Indigenous youth, young people in the LGBTQ+ community, and others with disadvantaged backgrounds face barriers that prevent them from achieving their full potential. It is an unfortunate reality in Vancouver and BC. The good news is that these youth can benefit from group programmes that encourage them to learn, grow, and succeed. Many pursue educational endeavors that they could not accomplish without the support of non-profits and charitable groups in the area. DP World spotlights organizations such as Red Fox Society that contribute to the lives of at-risk Canadian youth.
Red Fox Society, founded in 2006, promotes healthy living among children and youth and offers training and employment opportunities for young adults.
Global Becomes Local
When Vancouver was selected to host the 2010 Winter Olympics, the Government of British Columbia also invested money in local communities to support active and healthy lifestyles for all. At the time, Emma Sutherland, founder and director of Red Fox, was working with Indigenous people throughout Vancouver as a part of Vancouver’s parks and recreation initiatives. So, when she was charged with establishing a recreation program for underserved youth, particularly Indigenous, racialized, and low-income children and young adults, Sutherland reached out to her contacts for guidance and ideas. Coleen Patterson of the Mohawk Nation suggested calling the new organization Red Fox.
Why a red fox? Many Indigenous people believe in the concept of the medicine wheel, a circle divided into four quadrants: red, yellow, black, and white. Each color represents aspects of health, well-being, and the natural world. Red often represents physical health and vitality. Foxes, for many First Nations, represent cleverness, resilience, and a love for family. A red fox is healthy, strong, and able to overcome barriers to support its family and community.
Bringing Play to the Community
With their free recreational and training programmes, Red Fox Society provides a safe space for the youth it serves. An important part of childhood is play. Play helps children learn about themselves and others, to develop healthy habits for life, and to experience the pure joy of it. For many low-income kids, however, carefree play is hard to come by because of equipment costs and a lack of safe spaces to play. Red Fox makes up that difference with programmes throughout Metro Vancouver where they provide the space and the supplies. Perhaps most importantly, kids also meet Red Fox’s youth leaders and young adult employees who are Red Fox program alumni themselves.

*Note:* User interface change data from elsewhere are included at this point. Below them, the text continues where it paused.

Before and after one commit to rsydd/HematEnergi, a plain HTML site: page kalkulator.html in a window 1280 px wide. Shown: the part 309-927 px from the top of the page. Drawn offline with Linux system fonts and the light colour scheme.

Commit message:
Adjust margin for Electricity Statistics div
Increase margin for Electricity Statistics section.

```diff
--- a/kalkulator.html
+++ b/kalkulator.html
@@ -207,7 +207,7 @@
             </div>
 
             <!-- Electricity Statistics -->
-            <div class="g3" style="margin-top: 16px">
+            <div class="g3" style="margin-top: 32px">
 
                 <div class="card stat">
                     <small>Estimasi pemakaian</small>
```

Active play groups for children meet at Metro Vancouver schools and parks throughout the year. Red Fox brings games, simple obstacle courses, pogo sticks, hula hoops, flower sticks, and balls. Under the supervision of youth leaders, the children can learn new things and make friends. Red Fox also offers a drum and powwow dance group which meets weekly and performs throughout Vancouver. Red Fox’s Creative Cafe programme brings powwow music, dancing, and active play together with cultural and environmental education, as well as storytelling and art.
During the lockdown portion of the COVID-19 pandemic, Red Fox altered its program delivery, offering more drum circles and dance groups, and Zooming to provide programming into elementary schools.
Red Fox has recently added a partnership with Hub Cycling, a cycling education organization. For many low-income families, a bike is a significant and unmanageable expense. A bike can be a game-changer, though; it can greatly expand a child’s mobility and a young adult’s ability to travel to school or work. Hub Cycling trains Red Fox’s youth leaders on cycling education. Red Fox and HUB source used bikes and fixes them up. Programme recipients are given thorough cycling training and road safety lessons, before receiving their bike and helmet.
Developing Life and Leadership Skills
The Red Fox leadership continuum is structured so that each age group learns from the one above, giving all participants the opportunity to grow into leadership positions. Programme Participants (age five through 10) are guided by Junior Leaders (age 11 through 13) and can transition into Junior Leaders. Junior leaders are led by and learn how to become Youth Leaders (age 14 through 20), by assisting and being mentored by the Red Fox staff.
Junior Leaders are often recruited directly through the programs, by identifying kids who attend regularly and who could use some additional support. Junior Leaders help prep and clean up before and after the weekly play sessions and receive a small honorarium for their efforts. They are led by Youth Leaders, who have greater responsibilities. The Youth Internship program, launched in May 2020, is a full-time paid internship for high school graduates. The internship has recreation, childcare, programme delivery, digital literacy, and financial literacy aspects. The interns also complete an off-site placement with another community organization, to get experience working outside of Red Fox. Many graduates of this program have been hired by their internship placement sites, and some Red Fox staff were young adult leaders before they were hired
Support the Power of Play
Red Fox Society always welcomes volunteers and donations. As with many non-profits, grants support programming but not operations – the monies needed to pay staff, keep the lights on, and fundraise for future endeavours. For those with skills to offer, Red Fox can use communications and fundraising support. Sutherland would like to use ebikes for more of their transportation needs, which would ultimately reduce Red Fox’s transportation expenses, but they need to raise the upfront costs before they can do so.